Judge thwarts move to allow less commercial use at Walnut Beach condos

A Superior Court judge has overturned a regulation change that would have allowed Beach Shore Village condominiums to have fewer commercial units than were previously required.

Judge Arthur Hiller issued a Sept. 16 decision in which he wrote that the regulation change adopted by the Planning and Zoning Board at its Nov. 4, 2015. meeting was “vague and meaningless.”

At the Nov. 4, 2015, meeting, attorney Thomas Lynch proposed the change to the zoning regulations on behalf of the developer, Beach Village LLC, saying that there are problems with completing the project with the previously required 20% commercial component.

Lynch said banks do not give mortgages on commercial condominium units, there is a weak market for commercial space on lower Naugatuck Avenue, and one building is now located in the flood zone, requiring it to be placed on 12-foot-high piers, making it impractical to have a first-floor business.

The board changed the zoning regulations to state that instead of the 80% residential and 20% commercial required in mixed-use buildings in the CDD-2 zone, the board would determine the percentage of commercial and residential uses on a site. These regulations would affect only properties in the AE-12 flood zone, limiting the scope of the regulations to the Beach Shore Village property.

The Walnut Beach Association and 12 neighboring business and property owners filed an appeal of that change on Nov. 25, 2015.

The plaintiffs who opposed the regulation change felt that it was important to keep the street-level units commercial.

“In recent years, the area has undergone a renaissance of sorts with the addition of new stores and businesses, and the business community did not want to replace new commercial space with residential garages as was proposed,” said attorney Danielle Bercury, who represented the plaintiffs in the case. “Interestingly, the property historically had deed restrictions requiring commercial use, which is unusual but shows that having the commercial use in this area is significant.”

Resident and Walnut Beach businesswoman Susan Patrick said in the past that she opposed the zoning change because it compromised a long-standing vision to combine commercial and residential property on the site to make it work as part of the Walnut Beach art district.
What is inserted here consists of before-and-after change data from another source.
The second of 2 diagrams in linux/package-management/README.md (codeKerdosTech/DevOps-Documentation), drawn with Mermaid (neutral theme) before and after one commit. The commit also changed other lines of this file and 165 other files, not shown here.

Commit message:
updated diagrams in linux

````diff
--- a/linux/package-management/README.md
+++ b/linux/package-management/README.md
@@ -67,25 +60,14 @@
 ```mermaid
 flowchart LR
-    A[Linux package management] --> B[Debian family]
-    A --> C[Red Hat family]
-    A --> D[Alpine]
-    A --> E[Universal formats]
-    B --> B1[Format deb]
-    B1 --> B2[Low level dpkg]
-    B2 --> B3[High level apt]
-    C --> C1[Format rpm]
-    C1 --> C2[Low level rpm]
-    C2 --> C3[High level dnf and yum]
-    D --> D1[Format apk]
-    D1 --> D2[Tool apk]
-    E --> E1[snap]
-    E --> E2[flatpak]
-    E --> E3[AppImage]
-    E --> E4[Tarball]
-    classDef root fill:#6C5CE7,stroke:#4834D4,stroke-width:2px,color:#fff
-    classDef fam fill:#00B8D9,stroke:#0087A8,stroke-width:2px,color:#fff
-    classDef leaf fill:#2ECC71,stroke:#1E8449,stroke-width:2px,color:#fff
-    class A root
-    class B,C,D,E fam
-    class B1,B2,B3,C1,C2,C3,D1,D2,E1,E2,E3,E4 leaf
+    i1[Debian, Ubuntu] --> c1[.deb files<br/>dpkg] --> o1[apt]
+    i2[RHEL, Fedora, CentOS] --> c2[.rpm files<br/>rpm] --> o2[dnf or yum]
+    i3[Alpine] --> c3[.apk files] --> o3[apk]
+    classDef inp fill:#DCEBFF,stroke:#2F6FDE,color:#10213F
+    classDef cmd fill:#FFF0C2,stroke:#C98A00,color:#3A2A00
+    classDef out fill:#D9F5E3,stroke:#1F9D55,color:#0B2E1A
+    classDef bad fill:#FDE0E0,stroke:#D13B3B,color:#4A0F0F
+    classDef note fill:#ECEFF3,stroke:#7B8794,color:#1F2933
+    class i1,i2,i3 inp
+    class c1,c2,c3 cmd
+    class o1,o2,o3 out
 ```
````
“This [property] was 100% commercial when the community came together to approve the change and now it’s being completely altered,” Patrick said during previous discussions. “I get calls every month from people now wanting to rent in the area with no available commercial space, and they want to remove what we have left.”

In the appeal, attorneys representing the businesses and residents wrote that the proposed regulations were “unconstitutionally vague” because they lack standards and contain no standards for mixed-use developments in the CDD-2 zone not located in the AE-12 flood zone.

“The regulation amendment application as approved contains no standards by which the defendant board can determine what percentage of total gross floor area is devoted to residential use for properties in the AE-12 flood zone,” states the appeal.

Hiller agreed with the argument.

“This type of language is vague and meaningless, providing no guidelines and making the decision of the amount of residential use area an arbitrary one,” wrote Hiller in his three-page decision. “The lack of a fixed and meaningful standard renders the present amendment to the regulation arbitrary and is an abuse of the board’s discretion.”

Bercury said amendments to zoning regulations are rarely overturned, as the law believes the board is in the best position to write and amend the zoning regulations.

“In this case, however, the judge’s decision was issued the same day as the hearing,” Bercury said. “He quickly decided the regulation change, which basically left it up to the board to determine how much of a mixed-use development must be commercial, was unconstitutional. Neither the board, property owners or, in this case, an opposition group could tell what was or was not permitted under the new regulation.”

Beach Shore Village has filed a motion asking the judge to reconsider his ruling. Also, in a Sept. 19 email, Lynch wrote, “We will re-apply to the PZB for a regulation change to comply with the ruling. We are confident that we will ultimately prevail to finish the project with residential units, instead of commercial units.”

(Editor Jill Dion contributed to this article.)